The Australian outback provides the perfect inspiration for RM Williams’ head of design Jeremy Hershan.
RM WIlliams head of design Jeremy Hershan
Self-confessed menswear geek Jeremy Hershan spent his career working at British heritage brands before joining Aussie footwear and lifestyle label RM Williams as head of design in 2016. The brand, which was established in 1932 by entrepreneur and explorer Reginald Murray Williams, has been stepping up its global retail expansion after LVMH-owned private equity fund L Capital Asia became a majority shareholder in 2014 and now has three UK stores in Soho, New Bond Street and Westfield London.
Hershan talks to Drapers about the importance of balancing heritage with innovation, the brand’s global ambitions and exploring the Australian Outback.
How did you get started in the fashion industry?
I come from a long line of tailors and milliners. All of my grandparents and my father worked in the trade, so it was in my blood and I knew I wanted to do something with clothing. I studied at the Royal Melbourne Institute of Technology in my native Australia, then headed to Europe to work for some of the people I really admired.
As an intern in Paris I cut my teeth working for [Dior Homme creative director] Kris Van Assche. From there I went to London’s Savile Row – the birthplace of tailoring – where I worked for Gieves & Hawkes [as an assistant designer]. I then moved on to the role of designer at Aquascutum, followed by four years at Dunhill designing its formalwear. It’s been a journey through British heritage, which has strangely enough brought me back to Australia.

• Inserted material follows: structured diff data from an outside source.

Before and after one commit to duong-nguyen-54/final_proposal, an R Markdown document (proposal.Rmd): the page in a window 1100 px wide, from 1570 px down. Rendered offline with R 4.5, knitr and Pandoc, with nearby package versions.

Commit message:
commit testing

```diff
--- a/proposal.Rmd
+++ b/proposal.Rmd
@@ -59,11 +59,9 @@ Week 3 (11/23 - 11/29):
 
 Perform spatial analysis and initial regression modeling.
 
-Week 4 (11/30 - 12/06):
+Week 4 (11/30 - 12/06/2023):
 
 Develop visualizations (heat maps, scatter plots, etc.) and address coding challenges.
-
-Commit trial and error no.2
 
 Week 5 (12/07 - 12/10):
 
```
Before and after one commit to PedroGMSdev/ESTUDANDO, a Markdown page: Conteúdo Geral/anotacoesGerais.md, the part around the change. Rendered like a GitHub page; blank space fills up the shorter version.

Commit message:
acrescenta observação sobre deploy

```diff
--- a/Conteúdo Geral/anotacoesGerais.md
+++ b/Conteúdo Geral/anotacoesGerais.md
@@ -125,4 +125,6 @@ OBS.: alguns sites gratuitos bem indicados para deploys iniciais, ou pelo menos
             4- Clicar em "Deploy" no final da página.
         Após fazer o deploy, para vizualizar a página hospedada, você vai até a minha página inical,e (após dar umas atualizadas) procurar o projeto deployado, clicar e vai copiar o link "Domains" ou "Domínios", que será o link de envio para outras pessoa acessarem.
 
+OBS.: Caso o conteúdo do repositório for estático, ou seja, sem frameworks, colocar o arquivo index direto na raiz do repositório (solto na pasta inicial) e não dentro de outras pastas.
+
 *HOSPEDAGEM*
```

What appealed to you about working at RM Williams?
I was ready for a new challenge and I’ve always been a customer of the brand; when I was living here in the UK I would pop into the store and order myself a new pair of Chelsea boots. It was part of my personal uniform, I was known as the guy who always had a black or tan pair of boots. When I heard about the opportunity to reshape an iconic Australian brand and lead the creative team, I was very excited.
Where do you look for inspiration?
Firstly, I go to our own backyard – and we’re lucky enough to have a big one in Australia. The first thing I did when I joined was to go and immerse myself in the Outback at the birthplace of the brand, the Flinders Ranges in South Australia. The colours and the landscape are truly unique. I had a four-wheel drive and just camped out – it was the opposite of living in London for 10 years.
RM Williams opened its third UK store in London last month. What resonates about the brand with British shoppers?
The UK and Scandinavia are our biggest markets outside of Australia, hence why we’re expanding our footprint. The UK is the home of handmade footwear and we make a product on par with the great British shoemakers. This market appreciates quality.
What has been your biggest challenge at the brand?
Speaking to the loyal customers who have been shopping at the brand for a number of years while also appealing to those who are new and more urban. With any heritage brand you can’t shake off the past and its important we stay true to our heartland customers, but we’ve also seen a big shift to the urban capitals of Australia and beyond over recent years. It’s a challenge to design for both.
Rm williams craftsman
Favourite clothing brand
Obviously, RM Williams for Chelsea boots, then it has to be vintage Levi’s jeans, Drake’s button-down collar shirts, Turnbull & Asser boxers and Bresciani socks
Favourite places to shop
Spitalfields market – I’ve been going there for years
Last fashion purchase
A vintage WWII British windproof parka
Last book you read
Ametora: How Japan Saved American Style by W David Marx, which outlines Japan’s relationship with American style. Dreamy reading for a menswear nerd like myself
Last film you watched
Blade Runner 2049
I have it!